**AIM OF THE TASK:**
Wherever a picture sits, omit it. Output the rest of the listing exactly.

**TASK DATA:**

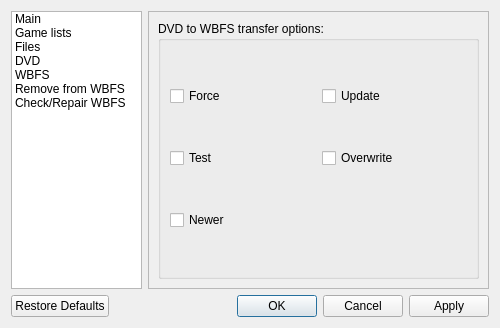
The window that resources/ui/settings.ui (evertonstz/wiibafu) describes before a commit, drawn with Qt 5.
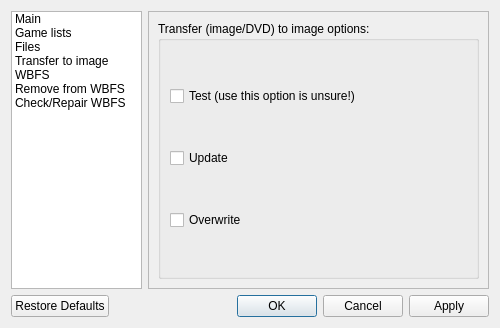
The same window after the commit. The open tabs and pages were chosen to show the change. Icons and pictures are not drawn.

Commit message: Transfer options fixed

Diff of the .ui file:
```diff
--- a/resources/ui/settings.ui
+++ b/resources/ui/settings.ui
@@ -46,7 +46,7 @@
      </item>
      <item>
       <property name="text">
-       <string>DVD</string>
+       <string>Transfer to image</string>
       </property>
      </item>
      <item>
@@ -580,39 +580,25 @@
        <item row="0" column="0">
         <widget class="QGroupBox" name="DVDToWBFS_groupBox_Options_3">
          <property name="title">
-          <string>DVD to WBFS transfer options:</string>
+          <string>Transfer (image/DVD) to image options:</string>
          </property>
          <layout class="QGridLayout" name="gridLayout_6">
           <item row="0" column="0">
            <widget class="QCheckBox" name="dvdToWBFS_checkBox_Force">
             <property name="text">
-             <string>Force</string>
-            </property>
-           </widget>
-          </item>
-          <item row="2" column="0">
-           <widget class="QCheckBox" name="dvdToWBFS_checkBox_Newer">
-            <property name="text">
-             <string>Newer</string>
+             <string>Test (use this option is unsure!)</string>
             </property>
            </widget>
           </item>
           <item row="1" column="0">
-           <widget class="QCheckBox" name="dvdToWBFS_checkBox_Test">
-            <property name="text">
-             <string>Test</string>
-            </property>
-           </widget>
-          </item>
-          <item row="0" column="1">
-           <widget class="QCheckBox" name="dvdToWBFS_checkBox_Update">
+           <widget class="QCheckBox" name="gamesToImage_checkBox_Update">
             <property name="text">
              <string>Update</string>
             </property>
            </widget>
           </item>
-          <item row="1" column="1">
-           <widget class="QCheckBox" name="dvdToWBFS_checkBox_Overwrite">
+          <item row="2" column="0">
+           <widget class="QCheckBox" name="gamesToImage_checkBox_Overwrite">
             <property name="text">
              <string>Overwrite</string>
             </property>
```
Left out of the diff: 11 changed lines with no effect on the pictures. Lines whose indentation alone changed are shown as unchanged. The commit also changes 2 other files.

**EXERCISE SOLUTION:**
The window that resources/ui/settings.ui (evertonstz/wiibafu) describes before a commit, drawn with Qt 5.
The same window after the commit. The open tabs and pages were chosen to show the change. Icons and pictures are not drawn.

Commit message: Transfer options fixed

Diff of the .ui file:
```diff
--- a/resources/ui/settings.ui
+++ b/resources/ui/settings.ui
@@ -46,7 +46,7 @@
      </item>
      <item>
       <property name="text">
-       <string>DVD</string>
+       <string>Transfer to image</string>
       </property>
      </item>
      <item>
@@ -580,39 +580,25 @@
        <item row="0" column="0">
         <widget class="QGroupBox" name="DVDToWBFS_groupBox_Options_3">
          <property name="title">
-          <string>DVD to WBFS transfer options:</string>
+          <string>Transfer (image/DVD) to image options:</string>
          </property>
          <layout class="QGridLayout" name="gridLayout_6">
           <item row="0" column="0">
            <widget class="QCheckBox" name="dvdToWBFS_checkBox_Force">
             <property name="text">
-             <string>Force</string>
-            </property>
-           </widget>
-          </item>
-          <item row="2" column="0">
-           <widget class="QCheckBox" name="dvdToWBFS_checkBox_Newer">
-            <property name="text">
-             <string>Newer</string>
+             <string>Test (use this option is unsure!)</string>
             </property>
            </widget>
           </item>
           <item row="1" column="0">
-           <widget class="QCheckBox" name="dvdToWBFS_checkBox_Test">
-            <property name="text">
-             <string>Test</string>
-            </property>
-           </widget>
-          </item>
-          <item row="0" column="1">
-           <widget class="QCheckBox" name="dvdToWBFS_checkBox_Update">
+           <widget class="QCheckBox" name="gamesToImage_checkBox_Update">
             <property name="text">
              <string>Update</string>
             </property>
            </widget>
           </item>
-          <item row="1" column="1">
-           <widget class="QCheckBox" name="dvdToWBFS_checkBox_Overwrite">
+          <item row="2" column="0">
+           <widget class="QCheckBox" name="gamesToImage_checkBox_Overwrite">
             <property name="text">
              <string>Overwrite</string>
             </property>
```
Left out of the diff: 11 changed lines with no effect on the pictures. Lines whose indentation alone changed are shown as unchanged. The commit also changes 2 other files.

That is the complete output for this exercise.